JUDGMENT Bilal Nazki, J.
1.We have heard learned senior counsel Sri C. Padmanabha Reddy as Amicus Curiae and also learned Public Prosecutor. No other advocate appeared.
2. This is a reference made by a learned single Judge of this Court as he found cleavage of opinion with regard to interpretation of sub-section (3) of Section 125 of the Code of Criminal Procedure (for short “the Code”). The short question is as to what is the period for which a person can be detained in terms of Section 125 (3) of the Code if he fails to pay the maintenance , even after a warrant in terms of Section 125(3) of the Code is issued. The learned single Judge took notice of a judgment of this Court reported in Laxmi v. Nakka Narayan Goud, (1993) 2 Andh LT (Cri) 553 ; 1994 Cri LJ 565, in which it has been held that detention can be for any period till the payment is made. Another judgment which the learned single Judge noted was reported in P. Brammaiah v. P. Padma, (1990) 1 Andh LT 370, in which it has been held that the detention could in no case be more than 12 months. Section 125(3) of the Code lays down.
“125. Order for maintenance of wives, children and parents :–
(3) If any person so ordered fails without sufficient cause to comply with the order, any such Magistrate may, for every breach of the order, issue a warrant for levying the amount due in the manner provided for levying fines, and may sentence such person, for the whole or any part of each month’s allowance remaining unpaid after the execution of the warrant, to imprisonment for a term which may extend to one month or until payment if sooner made.”

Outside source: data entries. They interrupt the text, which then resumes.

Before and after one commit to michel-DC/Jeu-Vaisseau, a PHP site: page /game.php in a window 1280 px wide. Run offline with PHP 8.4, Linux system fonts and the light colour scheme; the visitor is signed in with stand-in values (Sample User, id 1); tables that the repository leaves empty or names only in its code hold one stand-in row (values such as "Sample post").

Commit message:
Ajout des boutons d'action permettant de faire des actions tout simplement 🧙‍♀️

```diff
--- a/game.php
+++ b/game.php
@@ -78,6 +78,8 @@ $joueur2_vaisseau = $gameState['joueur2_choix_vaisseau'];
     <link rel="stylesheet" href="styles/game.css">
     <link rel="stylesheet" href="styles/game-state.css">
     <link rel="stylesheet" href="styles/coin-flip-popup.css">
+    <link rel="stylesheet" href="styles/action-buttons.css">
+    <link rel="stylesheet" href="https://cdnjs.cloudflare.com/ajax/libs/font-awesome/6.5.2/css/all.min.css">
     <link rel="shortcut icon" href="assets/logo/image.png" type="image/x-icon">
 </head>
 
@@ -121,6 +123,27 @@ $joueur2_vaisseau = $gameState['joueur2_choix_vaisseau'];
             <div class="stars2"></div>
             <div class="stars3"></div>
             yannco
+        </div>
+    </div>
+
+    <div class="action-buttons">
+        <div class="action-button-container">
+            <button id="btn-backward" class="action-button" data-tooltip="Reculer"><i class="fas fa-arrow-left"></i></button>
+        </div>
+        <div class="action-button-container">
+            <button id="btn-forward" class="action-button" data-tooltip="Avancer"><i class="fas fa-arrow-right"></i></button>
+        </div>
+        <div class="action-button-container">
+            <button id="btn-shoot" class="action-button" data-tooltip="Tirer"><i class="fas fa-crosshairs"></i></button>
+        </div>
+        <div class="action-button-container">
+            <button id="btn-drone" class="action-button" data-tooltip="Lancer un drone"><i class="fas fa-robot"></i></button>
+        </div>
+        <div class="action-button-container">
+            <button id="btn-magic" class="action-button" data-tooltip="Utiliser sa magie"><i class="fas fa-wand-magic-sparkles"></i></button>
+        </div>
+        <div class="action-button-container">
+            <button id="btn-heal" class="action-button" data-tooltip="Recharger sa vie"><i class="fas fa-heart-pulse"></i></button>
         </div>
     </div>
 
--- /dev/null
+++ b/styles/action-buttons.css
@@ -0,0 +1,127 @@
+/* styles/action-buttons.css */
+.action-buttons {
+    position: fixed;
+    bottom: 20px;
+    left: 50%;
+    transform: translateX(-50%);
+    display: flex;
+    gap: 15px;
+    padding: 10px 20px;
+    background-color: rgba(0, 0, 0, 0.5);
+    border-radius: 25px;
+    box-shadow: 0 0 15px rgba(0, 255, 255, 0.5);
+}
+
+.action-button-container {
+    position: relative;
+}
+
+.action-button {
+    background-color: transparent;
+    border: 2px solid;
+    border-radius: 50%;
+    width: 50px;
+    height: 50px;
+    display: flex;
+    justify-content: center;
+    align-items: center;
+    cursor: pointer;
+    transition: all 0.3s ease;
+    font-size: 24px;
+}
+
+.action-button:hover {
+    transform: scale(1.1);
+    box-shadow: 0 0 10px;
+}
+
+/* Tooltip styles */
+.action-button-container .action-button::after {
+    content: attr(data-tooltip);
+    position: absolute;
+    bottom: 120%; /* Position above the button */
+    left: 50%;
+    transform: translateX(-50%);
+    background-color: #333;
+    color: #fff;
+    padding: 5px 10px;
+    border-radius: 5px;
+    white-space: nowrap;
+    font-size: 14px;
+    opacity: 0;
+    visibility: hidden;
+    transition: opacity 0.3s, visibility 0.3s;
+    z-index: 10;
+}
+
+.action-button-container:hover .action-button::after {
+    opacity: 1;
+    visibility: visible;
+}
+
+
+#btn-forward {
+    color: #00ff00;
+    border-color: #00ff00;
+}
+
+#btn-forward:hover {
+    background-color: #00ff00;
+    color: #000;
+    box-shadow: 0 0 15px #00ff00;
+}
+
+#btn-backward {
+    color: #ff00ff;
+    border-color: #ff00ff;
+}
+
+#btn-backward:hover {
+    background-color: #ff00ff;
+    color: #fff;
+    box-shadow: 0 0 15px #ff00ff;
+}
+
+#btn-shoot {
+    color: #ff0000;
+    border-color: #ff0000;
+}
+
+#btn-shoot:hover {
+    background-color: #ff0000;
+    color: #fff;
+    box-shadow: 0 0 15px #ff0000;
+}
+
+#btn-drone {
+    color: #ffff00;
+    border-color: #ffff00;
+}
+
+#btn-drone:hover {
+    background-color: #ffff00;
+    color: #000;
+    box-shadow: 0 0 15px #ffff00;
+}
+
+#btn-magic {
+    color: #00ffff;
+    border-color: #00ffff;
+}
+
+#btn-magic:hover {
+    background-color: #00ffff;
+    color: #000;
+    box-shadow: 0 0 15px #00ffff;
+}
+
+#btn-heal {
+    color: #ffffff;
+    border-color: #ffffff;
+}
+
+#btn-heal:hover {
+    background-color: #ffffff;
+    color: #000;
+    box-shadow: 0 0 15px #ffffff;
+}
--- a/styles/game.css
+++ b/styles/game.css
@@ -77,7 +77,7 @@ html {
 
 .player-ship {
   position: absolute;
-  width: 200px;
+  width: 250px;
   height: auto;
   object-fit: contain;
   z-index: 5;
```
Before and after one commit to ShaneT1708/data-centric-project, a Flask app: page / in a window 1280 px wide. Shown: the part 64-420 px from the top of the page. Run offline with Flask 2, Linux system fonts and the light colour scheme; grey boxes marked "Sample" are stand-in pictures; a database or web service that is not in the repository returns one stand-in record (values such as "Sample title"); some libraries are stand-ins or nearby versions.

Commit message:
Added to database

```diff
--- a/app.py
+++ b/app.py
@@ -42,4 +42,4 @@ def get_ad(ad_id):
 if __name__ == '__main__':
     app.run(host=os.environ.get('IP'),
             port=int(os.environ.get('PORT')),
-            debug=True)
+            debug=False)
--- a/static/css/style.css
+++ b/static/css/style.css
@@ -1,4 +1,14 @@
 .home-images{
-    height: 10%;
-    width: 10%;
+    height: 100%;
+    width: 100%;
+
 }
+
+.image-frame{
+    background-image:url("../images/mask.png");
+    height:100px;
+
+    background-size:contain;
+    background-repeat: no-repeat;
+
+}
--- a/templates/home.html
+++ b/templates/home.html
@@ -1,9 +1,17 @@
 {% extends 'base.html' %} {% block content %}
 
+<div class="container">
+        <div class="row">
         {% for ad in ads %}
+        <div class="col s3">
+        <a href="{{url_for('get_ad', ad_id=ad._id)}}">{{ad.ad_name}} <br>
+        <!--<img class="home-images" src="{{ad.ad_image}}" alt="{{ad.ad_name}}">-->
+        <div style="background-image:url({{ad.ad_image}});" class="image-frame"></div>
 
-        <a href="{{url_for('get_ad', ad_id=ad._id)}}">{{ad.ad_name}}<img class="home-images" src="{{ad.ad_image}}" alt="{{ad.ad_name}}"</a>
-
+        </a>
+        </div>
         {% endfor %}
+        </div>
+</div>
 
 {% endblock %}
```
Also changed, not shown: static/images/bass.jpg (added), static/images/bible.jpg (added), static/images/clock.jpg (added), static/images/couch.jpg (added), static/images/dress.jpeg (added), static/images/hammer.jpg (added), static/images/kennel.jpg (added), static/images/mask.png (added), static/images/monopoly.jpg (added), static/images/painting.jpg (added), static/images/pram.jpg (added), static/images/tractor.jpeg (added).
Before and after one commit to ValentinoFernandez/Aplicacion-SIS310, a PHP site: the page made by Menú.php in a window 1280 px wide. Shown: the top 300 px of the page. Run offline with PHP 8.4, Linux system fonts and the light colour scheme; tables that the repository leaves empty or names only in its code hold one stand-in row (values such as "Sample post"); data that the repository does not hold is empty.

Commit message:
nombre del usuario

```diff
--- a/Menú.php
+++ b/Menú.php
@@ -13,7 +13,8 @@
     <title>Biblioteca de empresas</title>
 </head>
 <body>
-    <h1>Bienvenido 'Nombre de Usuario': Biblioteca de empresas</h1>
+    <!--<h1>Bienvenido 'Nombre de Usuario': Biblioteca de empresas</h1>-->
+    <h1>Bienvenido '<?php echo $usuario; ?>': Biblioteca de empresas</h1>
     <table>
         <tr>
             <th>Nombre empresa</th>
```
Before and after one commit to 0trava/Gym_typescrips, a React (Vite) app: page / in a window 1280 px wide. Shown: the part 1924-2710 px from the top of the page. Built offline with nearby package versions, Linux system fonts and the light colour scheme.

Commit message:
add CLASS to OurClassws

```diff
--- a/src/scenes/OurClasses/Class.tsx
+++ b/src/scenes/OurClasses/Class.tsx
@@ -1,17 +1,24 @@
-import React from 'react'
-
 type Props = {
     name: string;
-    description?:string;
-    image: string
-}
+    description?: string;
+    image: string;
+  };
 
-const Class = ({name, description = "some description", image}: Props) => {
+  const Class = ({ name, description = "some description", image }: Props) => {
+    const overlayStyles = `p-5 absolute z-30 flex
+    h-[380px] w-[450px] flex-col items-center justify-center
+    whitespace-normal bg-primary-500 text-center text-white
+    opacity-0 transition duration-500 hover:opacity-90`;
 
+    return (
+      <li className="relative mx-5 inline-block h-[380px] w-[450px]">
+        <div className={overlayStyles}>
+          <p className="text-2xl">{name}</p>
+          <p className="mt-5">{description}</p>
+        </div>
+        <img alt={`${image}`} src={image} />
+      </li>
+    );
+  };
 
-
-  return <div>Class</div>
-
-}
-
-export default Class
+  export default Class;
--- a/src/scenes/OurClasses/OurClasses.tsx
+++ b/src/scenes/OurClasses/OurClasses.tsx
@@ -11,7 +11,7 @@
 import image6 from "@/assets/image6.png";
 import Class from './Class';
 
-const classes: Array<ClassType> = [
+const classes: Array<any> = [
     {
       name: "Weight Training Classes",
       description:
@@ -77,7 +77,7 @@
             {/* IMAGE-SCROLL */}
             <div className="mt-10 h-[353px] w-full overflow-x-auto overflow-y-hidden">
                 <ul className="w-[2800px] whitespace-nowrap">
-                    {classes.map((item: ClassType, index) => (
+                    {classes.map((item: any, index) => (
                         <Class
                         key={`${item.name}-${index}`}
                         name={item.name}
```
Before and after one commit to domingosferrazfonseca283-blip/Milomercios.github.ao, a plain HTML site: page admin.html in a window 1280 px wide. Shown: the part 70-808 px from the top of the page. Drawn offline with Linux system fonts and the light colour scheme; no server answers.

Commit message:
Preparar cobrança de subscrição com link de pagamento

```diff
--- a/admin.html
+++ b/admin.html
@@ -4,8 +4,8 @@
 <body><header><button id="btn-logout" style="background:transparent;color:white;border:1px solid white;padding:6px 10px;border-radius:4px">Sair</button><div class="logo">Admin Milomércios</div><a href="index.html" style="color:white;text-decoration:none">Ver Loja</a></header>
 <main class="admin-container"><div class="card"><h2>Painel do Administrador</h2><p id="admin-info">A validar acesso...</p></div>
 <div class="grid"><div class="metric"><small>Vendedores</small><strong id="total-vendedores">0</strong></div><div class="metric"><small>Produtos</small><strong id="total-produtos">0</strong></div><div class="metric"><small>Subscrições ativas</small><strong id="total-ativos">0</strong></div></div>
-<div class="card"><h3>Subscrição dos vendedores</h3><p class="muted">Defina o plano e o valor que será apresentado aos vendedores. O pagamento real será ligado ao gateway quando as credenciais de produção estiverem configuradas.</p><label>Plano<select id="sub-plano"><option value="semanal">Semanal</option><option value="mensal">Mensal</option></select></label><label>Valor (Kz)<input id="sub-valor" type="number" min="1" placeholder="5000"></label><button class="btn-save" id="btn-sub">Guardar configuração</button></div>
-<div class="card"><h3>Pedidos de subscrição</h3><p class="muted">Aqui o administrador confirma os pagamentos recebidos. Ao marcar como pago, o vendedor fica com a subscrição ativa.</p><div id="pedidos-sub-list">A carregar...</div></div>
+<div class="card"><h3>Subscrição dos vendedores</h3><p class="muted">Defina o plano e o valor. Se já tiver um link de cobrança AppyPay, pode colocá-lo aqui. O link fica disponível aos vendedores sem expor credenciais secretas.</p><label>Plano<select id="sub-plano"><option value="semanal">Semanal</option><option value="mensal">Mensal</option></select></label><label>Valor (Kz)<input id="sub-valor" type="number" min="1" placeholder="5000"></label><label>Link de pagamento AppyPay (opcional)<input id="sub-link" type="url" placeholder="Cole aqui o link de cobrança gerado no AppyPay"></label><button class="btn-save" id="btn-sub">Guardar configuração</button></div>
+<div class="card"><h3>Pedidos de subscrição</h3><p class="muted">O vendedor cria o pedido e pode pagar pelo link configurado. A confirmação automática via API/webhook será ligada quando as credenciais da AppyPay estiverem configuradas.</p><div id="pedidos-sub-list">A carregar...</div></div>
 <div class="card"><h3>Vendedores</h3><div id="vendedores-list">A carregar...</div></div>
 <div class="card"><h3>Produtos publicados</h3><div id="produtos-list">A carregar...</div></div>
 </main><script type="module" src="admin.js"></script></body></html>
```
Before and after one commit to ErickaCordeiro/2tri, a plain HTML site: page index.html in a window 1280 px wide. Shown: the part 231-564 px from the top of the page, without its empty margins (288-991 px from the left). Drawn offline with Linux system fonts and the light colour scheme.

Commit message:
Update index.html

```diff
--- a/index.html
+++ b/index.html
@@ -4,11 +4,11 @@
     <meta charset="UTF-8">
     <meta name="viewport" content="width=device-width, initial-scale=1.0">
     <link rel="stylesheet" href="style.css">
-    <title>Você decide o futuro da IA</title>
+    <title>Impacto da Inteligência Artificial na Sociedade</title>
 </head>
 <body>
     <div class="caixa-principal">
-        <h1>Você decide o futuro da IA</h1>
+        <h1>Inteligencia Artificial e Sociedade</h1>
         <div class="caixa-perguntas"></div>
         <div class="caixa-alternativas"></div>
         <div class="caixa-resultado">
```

3. From bare perusal of this provision, it becomes clear that a person against whom an order under Section 125(3) of the Code is made does not become liable to imprisonment on passing of an order of maintenance, his liability to suffer imprisonment only starts if he fails to respond to a warrant issued under Section 125 (3) of the Code for payment of maintenance. A warrant has to be issued under Section 125(3) of the Code for payment of maintenance, when an application is made by the person who has been held entitled to maintenance under Section 125 of the Code. When such a warrant is issued for making payment of maintenance, it has to be levied as the amount due in the manner provided for levying fines and if this warrant is not responded by making the payment, then the Magistrate can order imprisonment and the imprisonment in no case can exceed one month. Therefore, it is immaterial whether there were arrears of 12 months or of any other duration. The material question is whether a warrant under Section 125(3) been issued or not and in case of one warrant issued under Section 125(3) of the Code, there can only be one imprisonment and the maximum imprisonment would be one month. So in case a person chooses to file an application under Section 125(3) of the Code on every successive month on failure to get maintenance, she may get successive orders of imprisonment if the person against whom the warrant is issued fails to make the payment. But if a person chooses to make an application after several months, then again she will be able to get an order of imprisonment on failure to make the payment which will be only a maximum imprisonment of one month. We are fortified in our view by a judgment of the Supreme Court reported in Shahada Khatoon v. Amjad Ali, 1999 SCC (Cri) 1029 : (1999 Cri LJ 5060). This judgment is a very short judgment which is reproduced below.
“The short question that arises for consideration is whether the learned single Judge of Patna High Court correctly interpreted Sub-section (3) of Section 125 of Cr.P.C. by directing that the Magistrate can only sentence for a period of one month or until payment, if sooner made. The learned counsel for the appellants contends that the liability of the husband arising out of an order passed under Section 125 to make payment of maintenance is a continuing one and on account of non-payment there has been a breach of the order and therefore the Magistrate would be entitled to impose sentence on such a person continuing him in custody until payment is made. We are unable to accept this contention of the learned counsel for the appellants. The language of sub-section (3) of Section 125 is quite clear and it circumstances the power of the Magistrate to impose imprisonment for a term which may extend to one month or until the payment, if sooner made. This power of the Magistrate cannot be enlarged and therefore the only remedy would be after expiry of one month. For breach or non-compliance with the order of the Magistrate the wife can approach the Magistrate again for similar relief. By no stretch of imagination can the Magistrate be permitted to impose sentence for more than one month. In that view of the matter the High Court was fully justified in passing the impugned order and we see no infirmity in the said order to be interfered with by this Court. The appeal accordingly fails and is dismissed.”
4. Keeping in view the judgment of the Supreme Court and the discussion we have made hereinabove, we feel that both the views of the learned single Judges reported in Laxmi v. Nakka Narayan Goud(1994 Cri LJ 565) (supra) and P. Brahmaiah v. P. Padma (1990 (1) Andh LT 370) (supra) are not in conformity with the views of the Supreme Court. Therefore, the law laid down by the learned single Judges in both the judgments is not good law. Accordingly the reference is answered. The matter be placed before the learned single Judge.